“That Evening Sun” stars Oscar nominee Hal Holbrook as an aging farmer who is unhappy at the retirement home his lawyer son consigned him to and defiantly returns to his Tennessee country farm. Upon his return, he discovers the farm has been leased by his son to the family of an old enemy. Not one to suffer fools gladly or go down easy, Hal Holbrook’s character moves into the old tenant shack on the property and declares that he will not leave until the farm is returned to his possession. But the new tenant has no intention to move out or give in to the demands of the old man. The LA Times is a fan: “Though the movie is filled with complex emotions and a powerful poignancy, it often manages to be darkly funny, thanks to Holbrook's wily, unsentimental portrayal under Teems' smartly calibrated hand.” And so is Ann Arbor native and Entertainment Weekly critic Owen Gleiberman: “Hal Holbrook was born to play sly, cantankerous rascals.” “That Evening Sun” opens Friday and will only play the Michigan Theater for 1 week.
At the cineplex “Clash of the Titans” is a remake and a loose adaptation of Greek mythology. Perseus, played by “Avatar” star Sam Worthington, was born a god but raised as a man.

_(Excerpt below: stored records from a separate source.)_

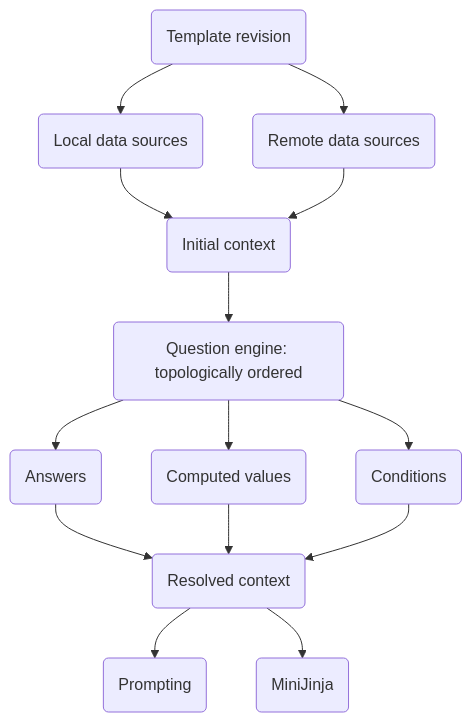
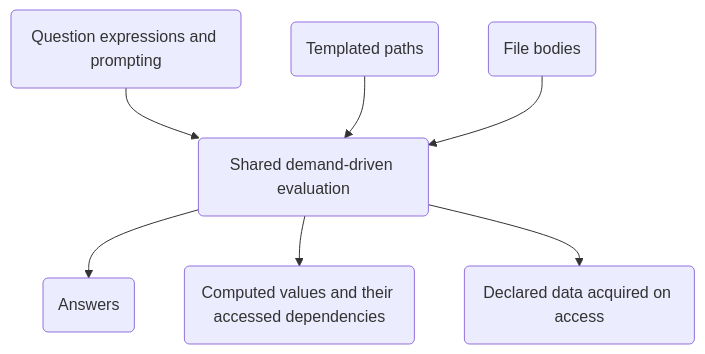
One commit to noirbizarre/git-tpl changed the second of 2 diagrams in docs/templates/context.md. Above: the diagram before and after it, drawn with Mermaid. The commit also changed other lines of this file, not shown here.

Commit message:
docs(context): describe shared demand-driven evaluation

````diff
--- a/docs/templates/context.md
+++ b/docs/templates/context.md
@@ -66,18 +66,11 @@
 ```mermaid
 flowchart TD
     accTitle: One context for prompting and rendering
-    accDescr: The question engine resolves values in dependency order; prompting and MiniJinja share the same context.
-    revision("Template revision") --> local("Local data sources")
-    revision --> remote("Remote data sources")
-    local --> initial("Initial context")
-    remote --> initial
-    initial --> engine("Question engine: topologically ordered")
-    engine --> answers("Answers")
-    engine --> computed("Computed values")
-    engine --> conditions("Conditions")
-    answers --> context("Resolved context")
-    computed --> context
-    conditions --> context
-    context --> prompting("Prompting")
-    context --> rendering("MiniJinja")
+    accDescr: Questions, paths and file bodies demand values through one shared evaluation session.
+    questions("Question expressions and prompting") --> session("Shared demand-driven evaluation")
+    paths("Templated paths") --> session
+    bodies("File bodies") --> session
+    session --> answers("Answers")
+    session --> computed("Computed values and their accessed dependencies")
+    session --> data("Declared data acquired on access")
 ```
````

He sets off on an epic mission to combat the god Hades, played by Ralph Fiennes, before Hades attempts to seize power from Zeus, played by Liam Neeson, and unleash hell on earth. The show business trade paper Variety is not a fan: "Even more haphazardly plotted than the original, 'Clash of the Titans' boasts 3D imagery and kinetic action that can't obscure a movie that is, finally, pretty flat.” Opens Friday at a cineplex near you.
“The Last Song” actually opened at cineplexes yesterday. Miley Cyrus stars as a rebellious young woman who is sent to spend the summer with her estranged father, who abandoned her and her mother when she was very young. It is directed by Julie Anne Robinson, who has worked on acclaimed TV shows like “Pushing Daisies” and “Weeds.” It is Miley Cyrus’ first non-Hannah Montana big screen appearance since “Big Fish.” The 1-man media industry Tyler Perry follows up on his hit film “Why Did I Get Married, with “Why Did I Get Married Too?” It stars Perry (who also directs), Janet Jackson, Jill Scott, Cicely Tyson and Louis Gossett Jr. In this sequel, four couples reunite for their annual vacation in order to socialize and to spend time analyzing their marriages. Their intimate week in the Bahamas is disrupted by the arrival of an ex-husband determined to win back his recently remarried wife. Check your local cineplex for show times. Hooray for the Ann Arbor Film Festival The 48th Ann Arbor Film Festival ended Sunday, and I hope you took the opportunity to enjoy the world’s best experimental film festival. A few of the festival highlights included: experimental multi-genre music producer Flying Lotus' wonderful, live electronic score for the avant garde film “Heaven and Earth Magic,” by acclaimed filmmaker Harry Everett Smith, who legendary experimental filmmaker Kenneth Anger calls "the greatest living magician." Kenneth Anger himself was honored at this year’s festival — he delighted audiences with screenings of his most famous films, a very special onstage interview and Q&A, and with an impromptu autograph signing in the Michigan Theater lobby. Duncan Campbell’s film “Bernadette,” a look at Irish dissident and political activist Bernadette Devlin, stood out as one of the best documentaries of the festival and took home the Michael Moore Award for Best Documentary Film. Be sure to mark March 22-27, 2011 on you calendars so you can be sure not to miss the 49th annual Ann Arbor Film Festival.